Excerpts from a dataset
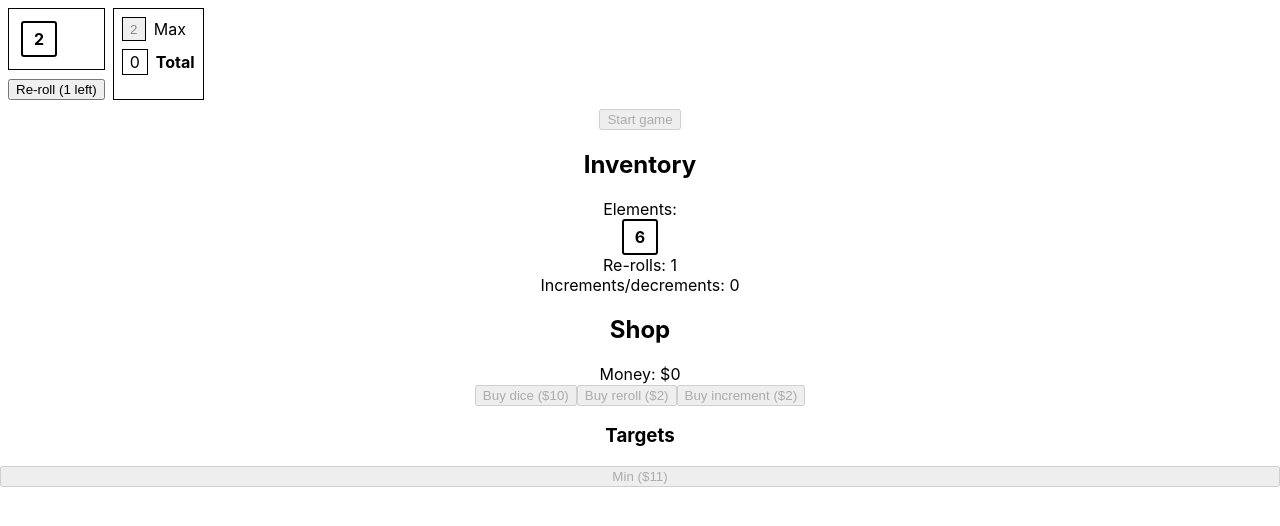
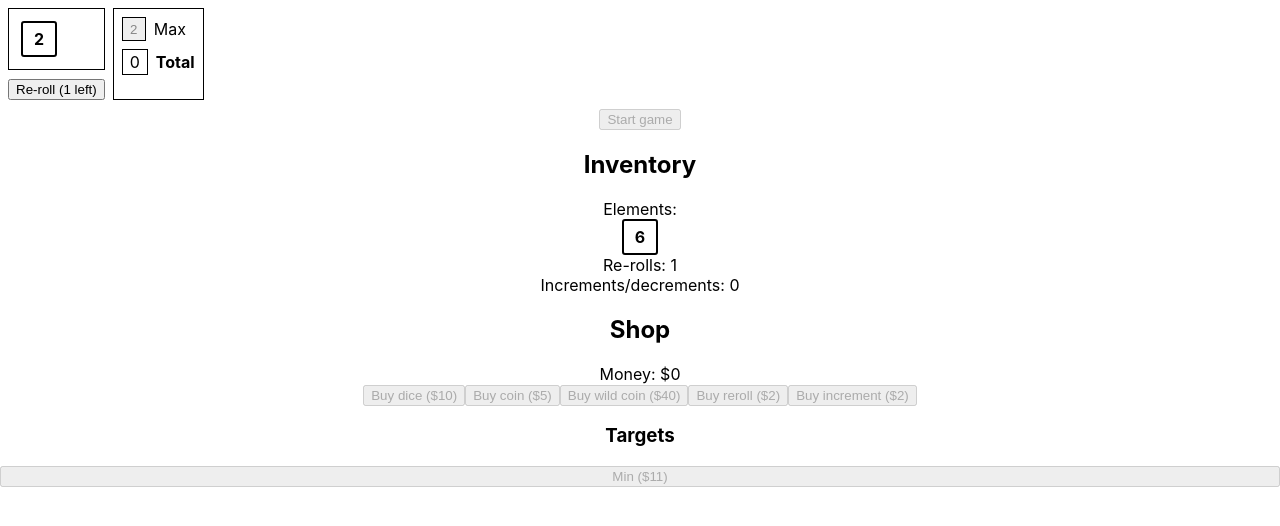
Before and after one commit to nick-hiebl/yahtz-like, a React (Create React App) app: page / in a window 1280 px wide. Shown: the top 526 px of the page. Built offline with nearby package versions, Linux system fonts and the light colour scheme; the HTML template or start-up script is replaced by a standard one.

Commit message:
Add support for coin based game

```diff
--- a/src/Game/Game.css
+++ b/src/Game/Game.css
@@ -57,6 +57,17 @@
     font-weight: bold;
 }
 
+.coin-value {
+    border: 2px solid black;
+    border-radius: 50%;
+    aspect-ratio: 1;
+    display: inline-block;
+    text-align: center;
+    height: 32px;
+    line-height: 32px;
+    font-weight: bold;
+}
+
 .target {
     display: flex;
     flex-direction: row;
--- a/src/Game/Game.tsx
+++ b/src/Game/Game.tsx
@@ -1,20 +1,28 @@
 import { useEffect, useState } from 'react';
 
-import { type Element, type Target, type Value, isNumberValue } from '../types';
+import { type Element, type Roll, type Target, type Value, isNumberValue } from '../types';
 import { isValueEqual, sum } from '../value-utils';
 
 import type { GameArguments } from './types';
 
 import './Game.css';
 
-export const ValueComponent = (props: Value) => {
-    if (isNumberValue(props)) {
+export const ValueComponent = ({ value, type }: { value: Value; type: Element['type'] }) => {
+    if (type === 'coin') {
+        return (
+            <div className="coin-value">
+                <span>{value.type === 'wild' ? 'W' : value.value}</span>
+            </div>
+        );
+    }
+
+    if (isNumberValue(value)) {
         return (
             <div className="dice-value">
-                <span>{props.value}</span>
+                <span>{value.value}</span>
             </div>
         );
-    } else if (props.type === 'wild') {
+    } else if (value.type === 'wild') {
         return (
             <div className="dice-value">
                 <span>W</span>
@@ -28,8 +36,6 @@ export const ValueComponent = (props: Value) => {
         </div>
     );
 };
-
-type Roll = { element: Element; value: Value };
 
 const getRoll = (element: Element): Roll => ({ element, value: element.getValue() });
 
@@ -83,7 +89,7 @@ export const Game = (props: GameProps) => {
 
             return {
                 ...target,
-                result: values,
+                result: rolls,
                 score: target.scorer(values),
             };
         }));
@@ -148,7 +154,7 @@ export const Game = (props: GameProps) => {
                                     </button>
                                 </div>
                             )}
-                            <ValueComponent {...value} />
+                            <ValueComponent type={element.type} value={value} />
                             {props.elements.length > 1 && (
                                 <input
                                     disabled={isCompleted}
@@ -189,8 +195,8 @@ export const Game = (props: GameProps) => {
                         </div>
                         {target.result && (
                             <div>
-                                {target.result.map((value, index) => (
-                                    <ValueComponent key={index} {...value} />
+                                {target.result.map((roll, index) => (
+                                    <ValueComponent key={index} type={roll.element.type} value={roll.value} />
                                 ))}
                             </div>
                         )}
--- a/src/GameState/index.tsx
+++ b/src/GameState/index.tsx
@@ -1,30 +1,61 @@
 import { useCallback, useState } from 'react';
 
 import { Game, ValueComponent } from '../Game/Game';
-import { createDice } from '../element';
-import { type Element, type Target, type Value, isNumberValue } from '../types';
+import { createCoin, createDice } from '../element';
+import { type Element, type Target, isNumberValue } from '../types';
+import { countMatchingPredicate, countSymbol, sum } from '../value-utils';
 import { GameArguments } from '../Game/types';
 
 import './style.css';
 
-const TARGETS: Record<string, Target & { cost: number }> = {
+type TargetShopInfo = {
+    cost: number;
+    buyCondition?: (elements: Element[]) => boolean;
+};
+
+const TARGETS: Record<string, Target & TargetShopInfo> = {
     MAX: {
         id: 'max',
         name: 'Max',
-        scorer: (values: Value[]) => Math.max(...values.filter(isNumberValue).map(v => v.value)) ?? 0,
+        scorer: vs => Math.max(...vs.filter(isNumberValue).map(v => v.value)) ?? 0,
         cost: -1,
     },
     MIN: {
         id: 'min',
         name: 'Min',
-        scorer: (values: Value[]) => Math.min(...values.filter(isNumberValue).map(v => v.value)) ?? 0,
+        scorer: vs => Math.min(...vs.filter(isNumberValue).map(v => v.value)) ?? 0,
         cost: 11,
+    },
+    DOUBLE_HEADS: {
+        id: 'double-heads',
+        name: 'Double heads',
+        scorer: vs => countSymbol('H')(vs) >= 2 ? 10 : 0,
+        cost: 1,
+        buyCondition: es => countMatchingPredicate(es, e => e.type === 'coin', 2),
+    },
+    DOUBLE_TAILS: {
+        id: 'double-tails',
+        name: 'Double tails',
+        scorer: vs => countSymbol('T')(vs) >= 2 ? 10 : 0,
+        cost: 1,
+        buyCondition: es => countMatchingPredicate(es, e => e.type === 'coin', 2),
+    },
+    SUM: {
+        id: 'sum',
+        name: 'Sum',
+        scorer: vs => sum(vs.map(v => v.type === 'number' ? v.value : 0)),
+        cost: 15,
+        buyCondition: es => countMatchingPredicate(es, e => e.type === 'dice', 2),
     },
 };
 
+const WILD_COIN_COST = 40;
+
 const ElementComponent = ({ element }: { element: Element }) => {
     if (element.type === 'dice') {
-        return <ValueComponent {...element.maxValue} />
+        return <ValueComponent type="dice" value={element.maxValue} />
+    } else if (element.type === 'coin') {
+        return <ValueComponent type="coin" value={element.values[0]} />
     }
 
     return <span>???</span>;
@@ -49,7 +80,8 @@ export const GameStateComponent = () => {
     const [money, setMoney] = useState(0);
     const [isComplete, setComplete] = useState(false);
 
-    const nextDiceCost = elements.length * 10;
+    const nextDiceCost = elements.filter(({ type }) => type === 'dice').length * 10 || 10;
+    const nextCoinCost = elements.filter(({ type }) => type === 'coin').length * 5 || 5;
     const nextIncrementCost = (numIncrements + 1) * (numIncrements + 1) * 2;
     const nextRerollCost = numRerolls * (numRerolls + 1);
 
@@ -57,6 +89,16 @@ export const GameStateComponent = () => {
         setMoney(current => current + score);
         setComplete(true);
     }, []);
+
+    const buyableTargets = Object.entries(TARGETS)
+        .filter(([_, target]) => !targets.some(ownedTarget => ownedTarget.id === target.id))
+        .filter(([_, target]) => {
+            if (!target.buyCondition) {
+                return true;
+            }
+
+            return target.buyCondition(elements);
+        });
 
     return (
         <div>
@@ -108,6 +150,24 @@ export const GameStateComponent = () => {
                     Buy dice (${nextDiceCost})
                 </button>
                 <button
+                    disabled={money < nextCoinCost}
+                    onClick={() => {
+                        setMoney(current => current - nextCoinCost);
+                        setElements(elements => elements.concat(createCoin()));
+                    }}
+                >
+                    Buy coin (${nextCoinCost})
+                </button>
+                <button
+                    disabled={money < WILD_COIN_COST}
+                    onClick={() => {
+                        setMoney(current => current - WILD_COIN_COST);
+                        setElements(elements => elements.concat(createCoin(0.5, ['W', 'T'])));
+                    }}
+                >
+                    Buy wild coin (${WILD_COIN_COST})
+                </button>
+                <button
                     disabled={money < nextRerollCost}
                     onClick={() => {
                         setMoney(current => current - nextRerollCost);
@@ -125,9 +185,11 @@ export const GameStateComponent = () => {
                 >
                     Buy increment (${nextIncrementCost})
                 </button>
+                {buyableTargets.length > 0 && (
+                    <div>
                         <h3>Targets</h3>
                         <ul>
-                    {Object.entries(TARGETS).filter(([_, target]) => target.cost > 0).map(([key, target]) => (
+                            {buyableTargets.map(([key, target]) => (
                                 <button
                                     key={key}
                                     disabled={money < target.cost || targets.map(t => t.id).includes(target.id)}
@@ -141,6 +203,8 @@ export const GameStateComponent = () => {
                             ))}
                         </ul>
                     </div>
+                )}
+            </div>
         </div>
     );
 };
--- a/src/element.ts
+++ b/src/element.ts
@@ -1,4 +1,4 @@
-import type { Dice, Value } from './types';
+import type { Coin, Dice, Value } from './types';
 
 const getRandomListItem = <T>(items: T[]): T => {
     return items[Math.floor(Math.random() * items.length)];
@@ -32,3 +32,15 @@ export const createDice = (maxValue: number): Dice => {
         getValue: () => getRandomListItem(values),
     };
 };
+
+export const createCoin = (odds = 0.5, values: ['W' | string, 'W' | string] = ['H', 'T']): Coin => {
+    const realValues: Value[] = values.map(v => v === 'W' ? { type: 'wild' } : { type: 'symbol', value: v });
+    return {
+        type: 'coin',
+        values: realValues,
+        getValue: () => {
+            if (Math.random() < odds) return realValues[0];
+            return realValues[1];
+        },
+    };
+};
--- a/src/types.ts
+++ b/src/types.ts
@@ -1,7 +1,9 @@
 export type NumberValue = { type: 'number'; value: number };
+export type SymbolValue = { type: 'symbol'; value: string };
 
 export type Value =
     | NumberValue
+    | SymbolValue
     | { type: 'wild' };
 
 export function isNumberValue(value: Value): value is NumberValue {
@@ -12,7 +14,7 @@ export type Target = {
     id: string;
     name: string;
     scorer: (values: Value[]) => number;
-    result?: Value[];
+    result?: Roll[];
     score?: number;
 };
 
@@ -25,4 +27,12 @@ export type Dice = {
     decrement: (current: Value) => Value;
 };
 
-export type Element = Dice;
+export type Coin = {
+    type: 'coin';
+    values: Value[];
+    getValue: () => Value;
+};
+
+export type Element = Dice | Coin;
+
+export type Roll = { element: Element; value: Value };
--- a/src/value-utils.ts
+++ b/src/value-utils.ts
@@ -1,4 +1,8 @@
 import { NumberValue, type Value, isNumberValue } from './types';
+
+export function countMatchingPredicate<T>(list: T[], predicate: (t: T) => void, requiredNumber: number) {
+    return list.filter(predicate).length >= requiredNumber;
+}
 
 export function isValueEqual(value: Value, value2: Value): boolean {
     if (value.type !== value2.type) {
@@ -14,7 +18,13 @@ export function isValueEqual(value: Value, value2: Value): boolean {
 
 export function countValue(targetValue: number) {
     return (values: Value[]): number => {
-        return values.filter(v => v.type === 'number' && v.value === targetValue).length * targetValue;
+        return values.filter(v => v.type === 'wild' || (v.type === 'number' && v.value === targetValue)).length;
+    };
+}
+
+export function countSymbol(targetSymbol: string) {
+    return (values: Value[]): number => {
+        return values.filter(v => v.type === 'wild' || (v.type === 'symbol' && v.value === targetSymbol)).length;
     };
 }
 
```
Also changed, not shown: src/yahtzee.ts (+5 -5 lines). Lines whose indentation alone changed are shown as unchanged.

**Required work**
Go over the data and return every line that includes the word "Math".

**Written reply**
-        scorer: (values: Value[]) => Math.max(...values.filter(isNumberValue).map(v => v.value)) ?? 0,
+        scorer: vs => Math.max(...vs.filter(isNumberValue).map(v => v.value)) ?? 0,
-        scorer: (values: Value[]) => Math.min(...values.filter(isNumberValue).map(v => v.value)) ?? 0,
+        scorer: vs => Math.min(...vs.filter(isNumberValue).map(v => v.value)) ?? 0,
     return items[Math.floor(Math.random() * items.length)];
+            if (Math.random() < odds) return realValues[0];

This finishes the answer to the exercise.